Mordan has asked for the wisdom of the Perl Monks concerning the following question:

Hi monks, I am trying to get some expressions in the regex to print. I asked a related question to this and made a bit of a hash so starting afresh.

I am using tagger and want to be able to display the tags found in the regex.

$NUM = get_exp('cd'); $GER = get_exp('vbg'); $ADJ = get_exp('jj[rs]*'); $PART = get_exp('vbn'); $NN = get_exp('nn[sp]*'); $NNP = get_exp('nnp'); $PREP = get_exp('in'); $DET = get_exp('det'); $PAREN= get_exp('[lr]rb'); $QUOT = get_exp('ppr'); $SEN = get_exp('pp'); $WORD = get_exp('\p{IsWord}+');

I can display the text I input all tagged (code below), but what I want to do is display the count of tags. So like:

This code will output tagged text, but I can't seem to get it to tabulate the tags. My efforts, such as print $tag, print $GER and so on won't work.

Also I heard that tagger has problems accepting input from files rather than text in the coding, anyone else heard that?

#!/usr/bin/env perl use Lingua::EN::Tagger qw(add_tags); my $postagger = new Lingua::EN::Tagger; my $text = "the quick brown fox jumped over the lazy dog"; my $tagged = $postagger->add_tags($text); print $tagged, "\n";

Replies are listed 'Best First'.
Re: Best way to print variables in regex
by Kenosis (Priest) on Jan 20, 2014 at 23:22 UTC

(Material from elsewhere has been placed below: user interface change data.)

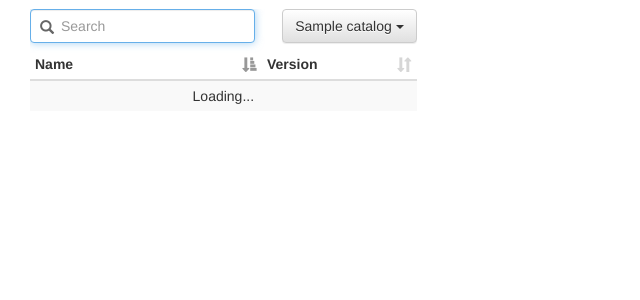
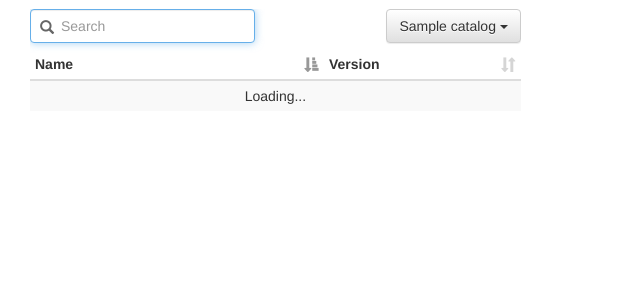
Before and after one commit to munki/mwa2, a Django app: template pkgsinfo/templates/pkgsinfo/pkgsinfo.html in a window 1280 px wide. Shown: the part 51-351 px from the top of the page, without its empty margins (0-640 px from the left). Run offline with Django 3.2, Linux system fonts and the light colour scheme; the template is opened without the code that fills it: most values are stand-ins (such as "Sample title", 1, 10 or a date in 2020); data that the repository does not hold is empty; some libraries are stand-ins or nearby versions.

Commit message:
Change column offset to pkgsinfo item_list

```diff
--- a/pkgsinfo/templates/pkgsinfo/pkgsinfo.html
+++ b/pkgsinfo/templates/pkgsinfo/pkgsinfo.html
@@ -28,7 +28,7 @@
 
 {% block content %}
 <div class="row-fluid">
-  <div class="col-xs-4 col-sm-4 col-md-4 col-lg-4">
+  <div class="col-xs-5 col-sm-5 col-md-5 col-lg-5">
     <div id='item_list'>
         <div class="form-inline">
             <div class="form-group">
@@ -60,7 +60,7 @@
         </table>
     </div>
   </div>
-  <div class='col-xs-8 col-sm-8 col-md-8 col-lg-8'>
+  <div class='col-xs-7 col-sm-7 col-md-7 col-lg-7'>
     <div id="pkginfo_item_detail"></div>
   </div>
 </div>
```
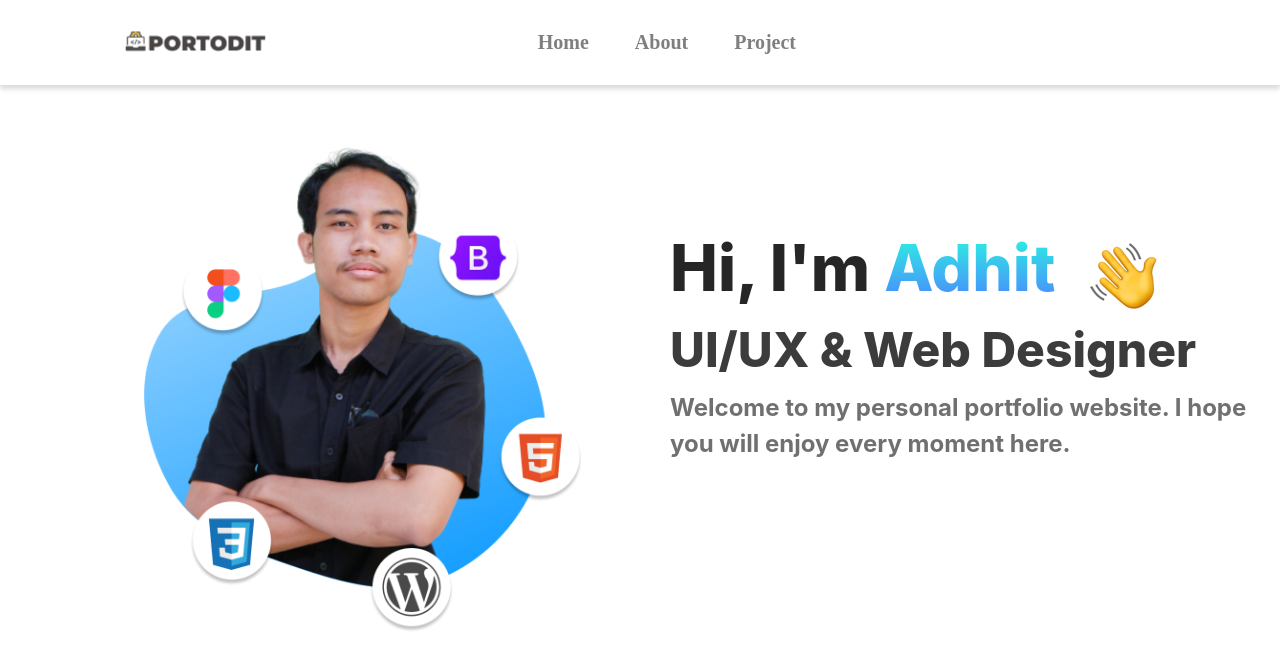
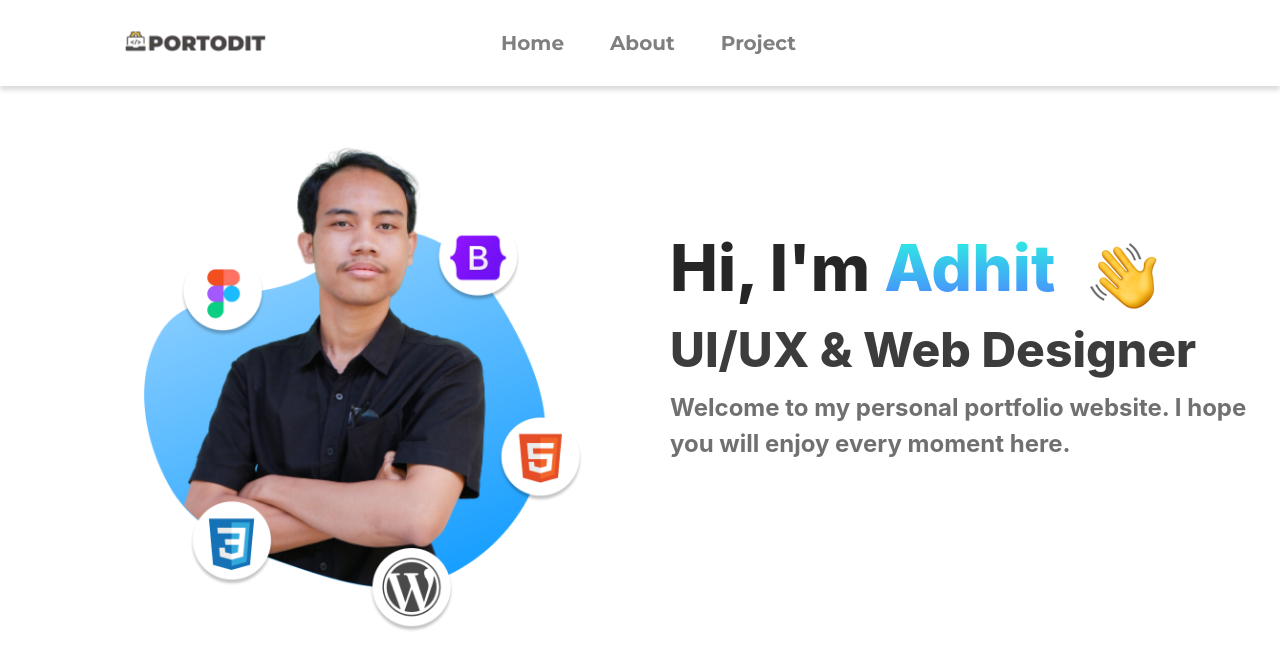
Before and after one commit to moylie/PORTODIT, a plain HTML site: page index.html in a window 1280 px wide. Drawn offline with nearby package versions, Linux system fonts and the light colour scheme.

Commit message:
update font

```diff
--- a/index.html
+++ b/index.html
@@ -5,6 +5,8 @@
   <meta charset="UTF-8">
   <meta name="viewport" content="width=device-width, initial-scale=1.0">
   <link rel="stylesheet" href="https://maxcdn.bootstrapcdn.com/bootstrap/4.0.0/css/bootstrap.min.css">
+  <link href="https://fonts.googleapis.com/css?family=Montserrat:regular,300,600,700,800,900" rel="stylesheet">
+
   <title>Portodit</title>
   <style>
 .navbar {
```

    Perhaps the following will be helpful:

    use strict; use warnings; use Lingua::EN::Tagger qw(add_tags); my %tags; my $postagger = new Lingua::EN::Tagger; my $text = "the quick brown fox jumped over the lazy dog"; my $tagged = $postagger->add_tags($text); print $tagged, "\n\n"; $tags{ uc $1 }++ while $tagged =~ m!<([^/]+?)>!g; print "$_: $tags{$_}\n" for sort keys %tags;


    <det>the</det> <jj>quick</jj> <jj>brown</jj> <nn>fox</nn> <vbd>jumped< +/vbd> <in>over</in> <det>the</det> <jj>lazy</jj> <nn>dog</nn> DET: 2 IN: 1 JJ: 3 NN: 2 VBD: 1

      Thank you Kenosis, your method seems the most straightforward. Thanks everyone who answered here and on the other thread.

      Are there any recommendations on how best to put this into a spreadsheet? I want to run this on a few phrases so think it would be a good idea to put it in a spreadsheet in a consistent way rather than copy and paste from terminal. So DET would values would always be in column 1, IN in 2.

        One way would be to create a CSV file and then import that into your spreadsheet:
        my $filename = '/path/to/file.csv'; open (my $fh, '>', $filename) or die "Could not open $filename, $!"; my @headers = qw( DET IN JJ NN VBD ); print $fh join(',',@headers) . "\n"; # then, for each of your phrases print $fh join(',', map($tags{$_} || 0, @headers) ) . "\n"; close $fh;
        However, if you intend to do the tagging at different times you will need a way to update the data. You could use Spreadsheet::WriteExcel but there is a learning curve and probably overkill. Alternatively, you can keep your spreadsheet data as a CSV file and append to that file, or use Tie::Array::CSV to append:
        use Tie::Array::CSV; my $filename = '/path/to/file.csv'; tie my @file, 'Tie::Array::CSV', $filename; # (this bit has been fixed - see comment below) # for each of your phrases my @row = map { $tags{$_} || 0 } @headers; push(@file,\@row); untie @file;
Re: Best way to print variables in regex
by jethro (Monsignor) on Jan 20, 2014 at 23:24 UTC

    Where does get_exp come from, it isn't mentioned in tagger's documentation?

    Just looked at the documentation and it seems there are methods that return hashes with occurrence frequencies ready to use. Especially get_nouns and get_proper_nouns seem to offer just what you want:

    "get_proper_nouns TAGGED_TEXT

    Given a POS-tagged text, this method returns a hash of all proper nouns and their occurrence frequencies...."

Re: Best way to print variables in regex
by tangent (Vicar) on Jan 21, 2014 at 00:00 UTC
    I have posted a reply to your other question which may help here as well (update: ignore this - Kenosis solution above is far more elegant).
Re: Best way to print variables in regex
by Anonymous Monk on Jan 21, 2014 at 02:48 UTC